STATE COLLEGE, Pa. — As is the custom for James Franklin, he was mostly unwilling to talk about injuries to his players, in this case, those from Saturday’s loss to Iowa.
But when someone asked him Wednesday night to comment on Hawkeyes coach Kirk Ferentz’s thoughts about his fans booing Penn State players going down with injuries after a play, saying “they smelled a rat,” Franklin eagerly pulled notes out from his pocket and started speaking.
For the next five-plus minutes, the coach of the Nittany Lions, his voice frequently rising, asked fans of Penn State and Iowa to “take their fan hats off” and listen to his thoughts about “what I believe and what I think” about the continuing controversy and “what’s good for football in my opinion, college football.”
“I’ve got tremendous respect for the University of Iowa,” Franklin said at his weekly post-practice availability. “I’ve got tremendous respect for their fans. It was a hell of a game in a tough environment. I’m not making excuses. I’m just stating how I see the facts.
“Let’s talk about injuries. Put yourself in the shoes of a parent. Your son is down on the field for an injury and the stadium is booing them. We didn’t just boo that, we booed balls falling off tees in the wind [prior to a kickoff]. I don’t know who we were booing for that. We weren’t gaining an advantage off that.
“But your son is down on the field with an injury and I just told you [defensive tackle] PJ Mustipher is done for the year and we’re booing. Is that good for college football? Is that good for college football? From a strategy standpoint, would it be strategic for us to tell people PJ Mustipher to go down and fake an injury? One of our best players? One of our starters? One of our captains? Does that make sense? If you were going to do it, you wouldn’t do it with your starter, your captain.”
Franklin announced earlier that Mustipher, who had been named Wednesday as a semifinalist for the Rotary Lombardi Award given to the nation’s top offensive or defensive lineman, would miss the rest of the season. He did not specify the injury, but Mustipher appeared to injure his left knee on the fifth play of the game.
At his weekly news conference Tuesday, Ferentz called the booing “probably a reaction to … there were a couple guys that were down for the count and then were back a play or two later.

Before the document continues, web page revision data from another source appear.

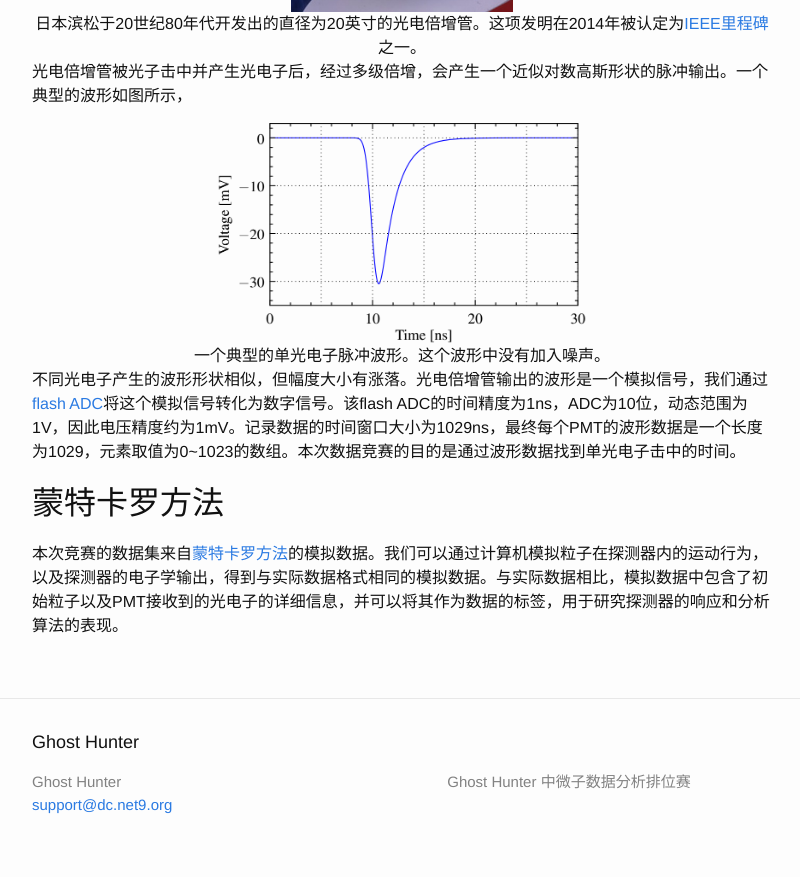
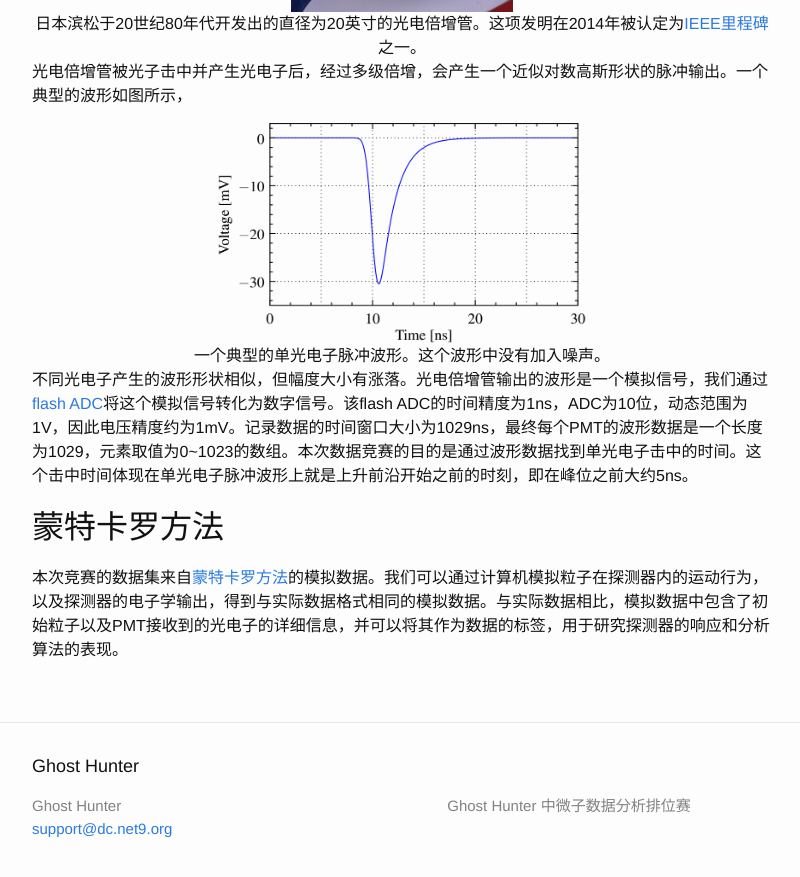
Before and after one commit to ghost-hunter-contest/ghost-hunter-contest.github.io, a Jekyll site: the page built from _posts/2019-02-13-bkg.markdown, in a window 1280 px wide and 900 px high, scrolled down 1475 px. Shown: the top 877 px of the window, without its empty margins (238-1038 px from the left). Built offline with Jekyll 4.4.1, drawn with Linux system fonts in a browser that asks for light colours.

Commit message:
Add a sentence to explain the PE time.

```diff
--- a/_posts/2019-02-13-bkg.markdown
+++ b/_posts/2019-02-13-bkg.markdown
@@ -32,7 +32,7 @@ mathjax: true
 一个典型的单光电子脉冲波形。这个波形中没有加入噪声。
 </div>
 
-不同光电子产生的波形形状相似，但幅度大小有涨落。光电倍增管输出的波形是一个模拟信号，我们通过[flash ADC](https://en.wikipedia.org/wiki/Flash_ADC)将这个模拟信号转化为数字信号。该flash ADC的时间精度为1ns，ADC为10位，动态范围为1V，因此电压精度约为1mV。记录数据的时间窗口大小为1029ns，最终每个PMT的波形数据是一个长度为1029，元素取值为0~1023的数组。本次数据竞赛的目的是通过波形数据找到单光电子击中的时间。
+不同光电子产生的波形形状相似，但幅度大小有涨落。光电倍增管输出的波形是一个模拟信号，我们通过[flash ADC](https://en.wikipedia.org/wiki/Flash_ADC)将这个模拟信号转化为数字信号。该flash ADC的时间精度为1ns，ADC为10位，动态范围为1V，因此电压精度约为1mV。记录数据的时间窗口大小为1029ns，最终每个PMT的波形数据是一个长度为1029，元素取值为0~1023的数组。本次数据竞赛的目的是通过波形数据找到单光电子击中的时间。这个击中时间体现在单光电子脉冲波形上就是上升前沿开始之前的时刻，即在峰位之前大约5ns。
 
 ## 蒙特卡罗方法
 
```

Our fans aren’t stupid, they’re watching, they know what’s going on.”
In addition to Mustipher, quarterback Sean Clifford, safety Jonathan Sutherland and running backs Devyn Ford and John Lovett did not return to the game after being injured.
Franklin did not discuss their status other than to say of Clifford, “He’s doing everything he possibly can to get back as soon as he possibly can and go from there. What he’s dealing with is not uncommon at the quarterback position.”
Three defensive players — end Arnold (A.K.) Ebiketie, safety Jaquan Brisker, and tackle D’Von Ellies, who replaced Mustipher — left the game with injuries but eventually returned.
“Would it make sense for the backup defensive tackle — we’ve already lost our starter — to send him out of the game for a play? I don’t think so,” Franklin said. “A.K., maybe our best defensive player, and his [injury] probably looked the worst. He went down, maybe it was because he plays so hard, he was cramping. But am I going to tell A.K. to go down and not play a play on defense? Does that make any sense? Brisker, he went down twice against Wisconsin. They didn’t boo him.”
Franklin said in his 11 seasons as a head coach — eight at Penn State and three at Vanderbilt — staying down after plays to slow the opposing offense “has not showed up.” He said the strategy doesn’t make sense against a team that huddles before a play as Iowa does.
“So it was a physical game,” he said. “And how it may have looked, I get it. I’m telling you, we don’t coach it, we don’t teach it. And did it look that way because there were a bunch of injuries in the game? I get it. There was a bunch of injuries in the game. But 70 percent of our guys never returned.
“I wasn’t attacking the University of Iowa. I’m trying to protect college football. I don’t think that’s the right thing for our game. I’ve got tremendous respect for their program, for their head coach, who’s been doing it a long time.
“But I felt like after the game, I had to say something because when I’ve got my starting D-tackle PJ Mustipher, down on the field and he can’t play for the rest of the season; he’s my captain, and they’re booing him? I don’t think anybody would feel good about that.”